Dataset records
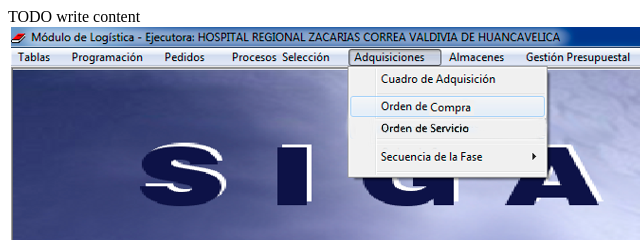
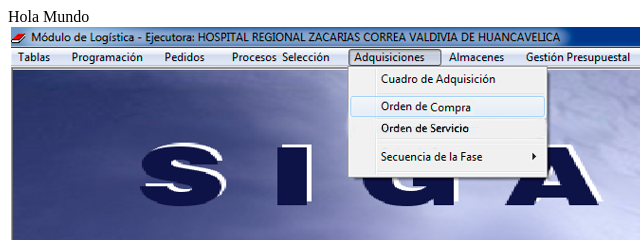
Before and after one commit to caperezr/Web-Services-SOAP-CRUD-Java-8, a plain HTML site: page build/web/index.html in a window 1280 px wide. Shown: the top 240 px of the page, 0-640 px from the left. Drawn offline with Linux system fonts and the light colour scheme.

Commit message:
Edición en el Index

```diff
--- a/build/web/index.html
+++ b/build/web/index.html
@@ -11,7 +11,7 @@ and open the template in the editor.
         <meta name="viewport" content="width=device-width, initial-scale=1.0">
     </head>
     <body>
-        <div>TODO write content</div>
+        <div>Hola Mundo</div>
         <img src="img/img_1.png">
 
     </body>
```
Also changed, not shown: web/index.html (+1 -1 lines).
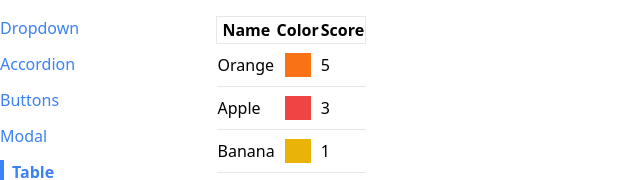
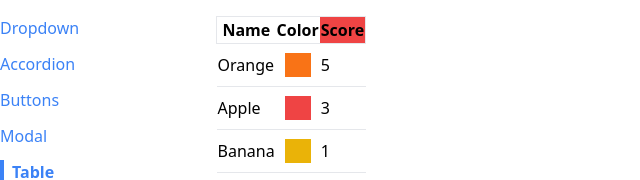
Before and after one commit to DarrenKim94/react-components, a React (Create React App) app: page /table in a window 1280 px wide. Shown: the top 180 px of the page, without its empty margins (0-640 px from the left). Built offline with nearby package versions, Linux system fonts and the light colour scheme.

Commit message:
import fragment

```diff
--- a/src/components/Table.js
+++ b/src/components/Table.js
@@ -1,7 +1,11 @@
-
+import { Fragment } from "react";
 
 function Table({data, config, keyFn}) {
     const renderedHeaders = config.map((column) => {
+        if (column.header) {
+            return <Fragment key={column.label}>{column.header()}</Fragment>;
+        }
+
         return <th key={column.label}>{column.label}</th>
     });
 
--- a/src/pages/TablePage.js
+++ b/src/pages/TablePage.js
@@ -21,6 +21,7 @@
         {
             label: 'Score',
             render: (fruit) => fruit.score,
+            header: () => <th className="bg-red-500">Score</th>,
 
         },
     ];
```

What is expected
For the word "html", count the lines of the records that contain it and give only the number.

Your response
4